Chino Hills State Park (south central)

* Topographic Map       * Street Maps and Parking

View of Gilman Peak from Easy Street.
The yellow flowers are mustard, which is in full bloom around May 1.

Deer Rabbit Hawk Hawk

Telegraph Canyon There are miles of dirt roads and a few footpaths in Chino Hills State Park. There are more bicycle riders than hikers, and there are occasional horseback riders. The basic scheme is that there are dirt roads along the north ridge and along the south ridge, with the road through Telegraph Canyon running between them. Footpaths and other roads join the three main routes at several points, so you can choose a route that is as easy or as hard as you want. The best climb is Gilman Peak, where you gain 800 feet in one mile. San Juan Hill is the highest point in the park, but the climb to the summit is not steep. Most of the trail intersections are marked by signs. Directions to some of the trails are given above in the topographic map section.

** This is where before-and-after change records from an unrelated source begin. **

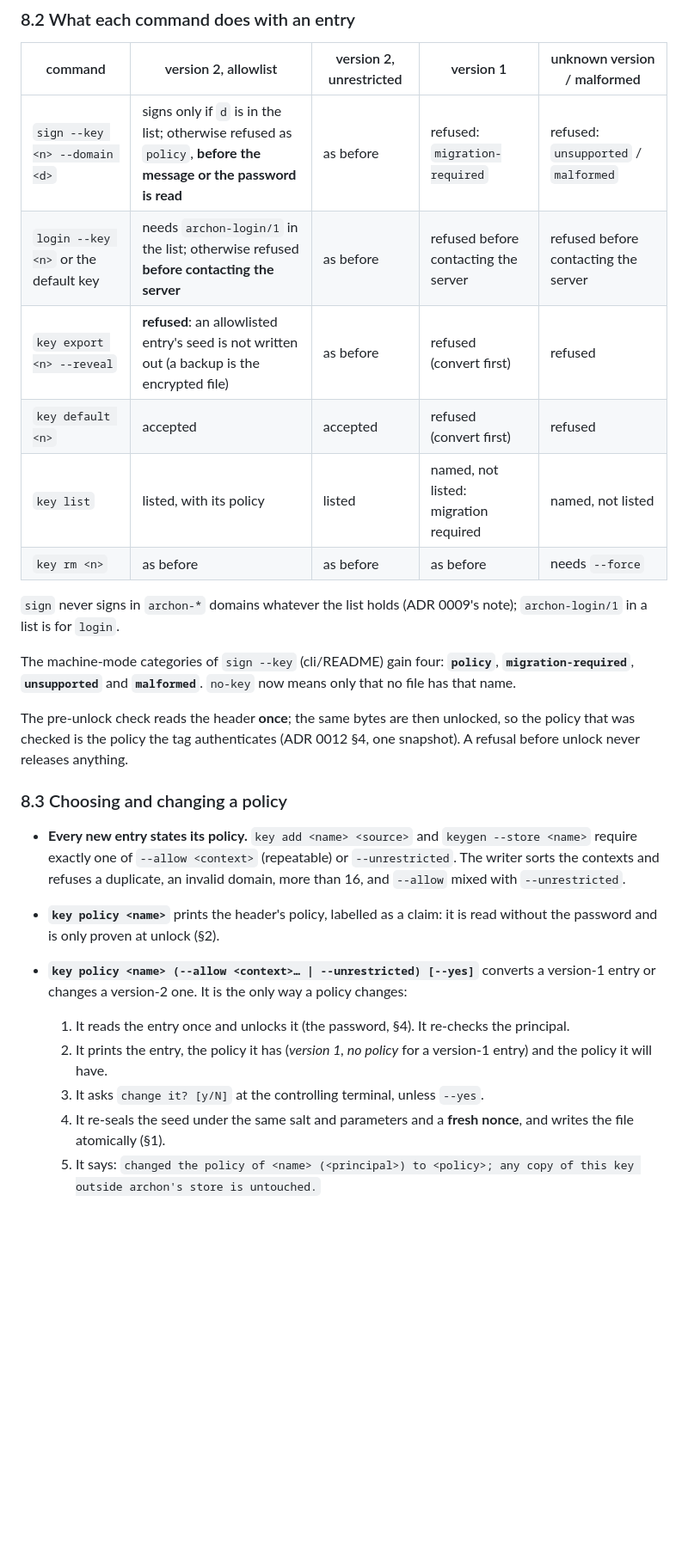
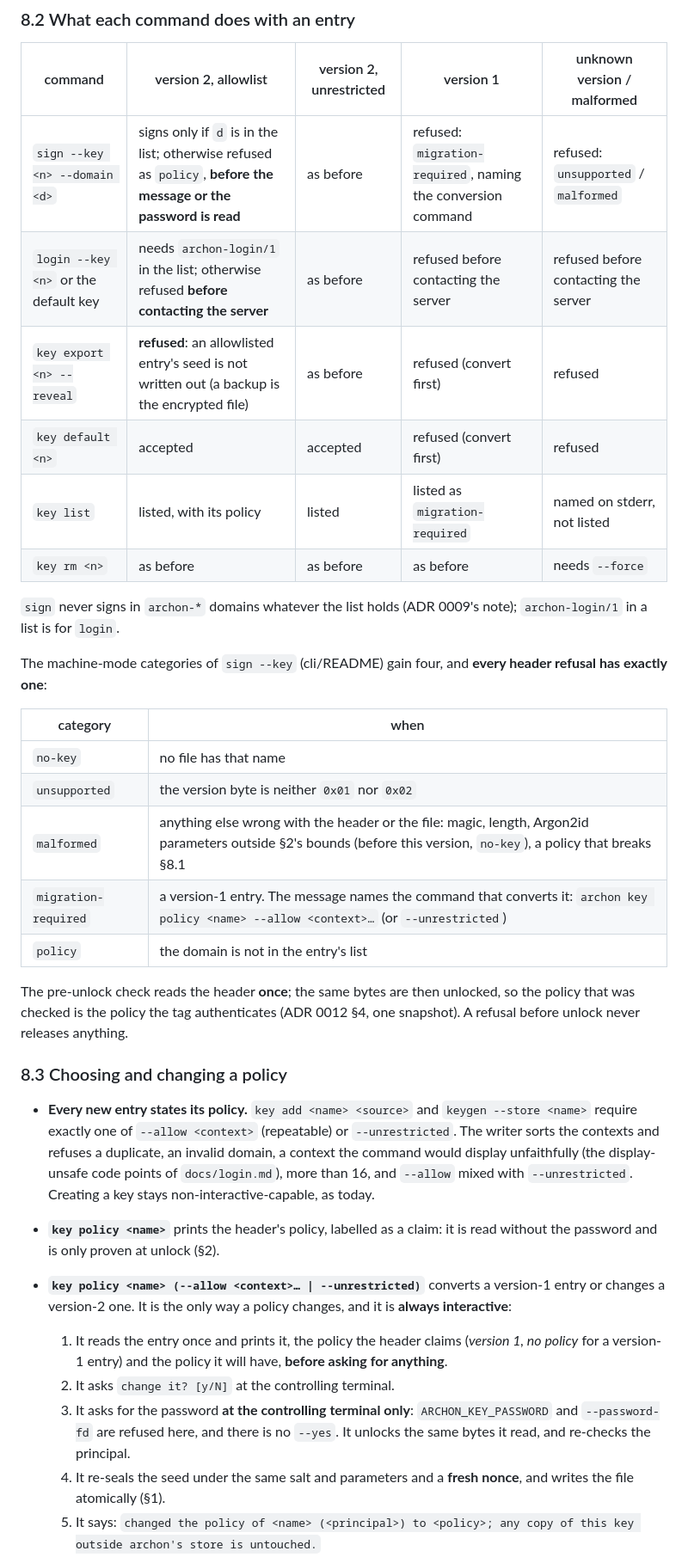
Before and after one commit to Bitspark/archon, a Markdown page: docs/keystore.md, the part around one of its changes. Shown at 86% size. Rendered like a GitHub page; blank space fills up the shorter version.

Commit message:
docs: keystore v2 spec — review outcomes (archon-1e, thesmos on #105)
key policy is always interactive and shows old and new before the password
(no --yes, no ARCHON_KEY_PASSWORD or --password-fd: a safeguard, not an
authorization claim); every header refusal has exactly one category
(unsupported only for an unknown version byte, malformed for the rest,
including out-of-bounds Argon2id parameters); migration-required names the
conversion command; key list --json keeps a row, with a status, for every
entry whose principal it can read (thesmos: a v1 entry must not read as
absent); deny-all lists as contexts []; --allow refuses display-unsafe
contexts.

Co-Authored-By: Claude Opus 5.5 <noreply@anthropic.com>

```diff
--- a/docs/keystore.md
+++ b/docs/keystore.md
@@ -266,18 +266,26 @@ Deriving and opening are §2's, with `aad = header[0, H)`. A changed policy byte
 
 | command | version 2, allowlist | version 2, unrestricted | version 1 | unknown version / malformed |
 |---|---|---|---|---|
-| `sign --key <n> --domain <d>` | signs only if `d` is in the list; otherwise refused as `policy`, **before the message or the password is read** | as before | refused: `migration-required` | refused: `unsupported` / `malformed` |
+| `sign --key <n> --domain <d>` | signs only if `d` is in the list; otherwise refused as `policy`, **before the message or the password is read** | as before | refused: `migration-required`, naming the conversion command | refused: `unsupported` / `malformed` |
 | `login --key <n>` or the default key | needs `archon-login/1` in the list; otherwise refused **before contacting the server** | as before | refused before contacting the server | refused before contacting the server |
 | `key export <n> --reveal` | **refused**: an allowlisted entry's seed is not written out (a backup is the encrypted file) | as before | refused (convert first) | refused |
 | `key default <n>` | accepted | accepted | refused (convert first) | refused |
-| `key list` | listed, with its policy | listed | named, not listed: migration required | named, not listed |
+| `key list` | listed, with its policy | listed | listed as `migration-required` | named on stderr, not listed |
 | `key rm <n>` | as before | as before | as before | needs `--force` |
 
 `sign` never signs in `archon-*` domains whatever the list holds (ADR 0009's note); `archon-login/1`
 in a list is for `login`.
 
-The machine-mode categories of `sign --key` (cli/README) gain four: **`policy`**, **`migration-required`**,
-**`unsupported`** and **`malformed`**. `no-key` now means only that no file has that name.
+The machine-mode categories of `sign --key` (cli/README) gain four, and **every header refusal has
+exactly one**:
+
+| category | when |
+|---|---|
+| `no-key` | no file has that name |
+| `unsupported` | the version byte is neither `0x01` nor `0x02` |
+| `malformed` | anything else wrong with the header or the file: magic, length, Argon2id parameters outside §2's bounds (before this version, `no-key`), a policy that breaks §8.1 |
+| `migration-required` | a version-1 entry. The message names the command that converts it: `archon key policy <name> --allow <context>…` (or `--unrestricted`) |
+| `policy` | the domain is not in the entry's list |
 
 The pre-unlock check reads the header **once**; the same bytes are then unlocked, so the policy
 that was checked is the policy the tag authenticates (ADR 0012 §4, one snapshot). A refusal
@@ -287,16 +295,19 @@ before unlock never releases anything.
 
 - **Every new entry states its policy.** `key add <name> <source>` and `keygen --store <name>`
   require exactly one of `--allow <context>` (repeatable) or `--unrestricted`. The writer sorts
-  the contexts and refuses a duplicate, an invalid domain, more than 16, and `--allow` mixed with
-  `--unrestricted`.
+  the contexts and refuses a duplicate, an invalid domain, a context the command would display
+  unfaithfully (the display-unsafe code points of `docs/login.md`), more than 16, and `--allow`
+  mixed with `--unrestricted`. Creating a key stays non-interactive-capable, as today.
 - **`key policy <name>`** prints the header's policy, labelled as a claim: it is read without the
   password and is only proven at unlock (§2).
-- **`key policy <name> (--allow <context>… | --unrestricted) [--yes]`** converts a version-1 entry
-  or changes a version-2 one. It is the only way a policy changes:
-  1. It reads the entry once and unlocks it (the password, §4). It re-checks the principal.
-  2. It prints the entry, the policy it has (*version 1, no policy* for a version-1 entry) and the
-     policy it will have.
-  3. It asks `change it? [y/N]` at the controlling terminal, unless `--yes`.
+- **`key policy <name> (--allow <context>… | --unrestricted)`** converts a version-1 entry or
+  changes a version-2 one. It is the only way a policy changes, and it is **always interactive**:
+  1. It reads the entry once and prints it, the policy the header claims (*version 1, no policy*
+     for a version-1 entry) and the policy it will have, **before asking for anything**.
+  2. It asks `change it? [y/N]` at the controlling terminal.
+  3. It asks for the password **at the controlling terminal only**: `ARCHON_KEY_PASSWORD` and
+     `--password-fd` are refused here, and there is no `--yes`. It unlocks the same bytes it read,
+     and re-checks the principal.
   4. It re-seals the seed under the same salt and parameters and a **fresh nonce**, and writes the
      file atomically (§1).
   5. It says: `changed the policy of <name> (<principal>) to <policy>; any copy of this key
```
Also changed, not shown: other parts of docs/keystore.md (+14 -8 lines).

Hawks are very common in this area. You will often see them soaring above or perched on a fencepost. They have a shrill call that echos through the hills. Also expect to see a squirrel or two on most hikes. Other local residents include coyotes, deer, and rabbits, but you will rarely see them. Rabbits are rarely seen only because they are the favorite meal of the coyotes. I have seen bobcats on several occasions, and there is a recent reliable report of a young mountain lion in the area, although I have never seen one. Rattlesnakes are very common, and they like to sun themselves by stretching out across the trail. At dusk you will hear the yapping of a distant coyote pack, and occasionally an unmistakable owl hoot.

Looking back on the climb to Gilman Peak Bobcat Coyote The hills start turning green in January, just after the seasonal rains start, then a little later the wildflowers bloom. But after about four months everything turns brown again. The little stream through Telegraph Canyon runs year around in some areas. The shrubs with the prolific clumps of red berries in winter are toyon. The berries are edible but not very tasty. Groves of oaks and sycamores are found in the canyons. Fennel grows head-high in some of the grassy areas. The young shoots taste like licorice. The plant is a garden herb gone wild, and it is unlikely that the round gourds are native either. Much of the park is grassland. It was a cattle ranch before it became a state park. Weathered fenceposts survive in some areas, and there is still a working windmill on Telegraph Canyon road if your horse needs a drink. Bring plenty for yourself also, as this area is hot and dry in the summer.

Gary Osborn
Anaheim, California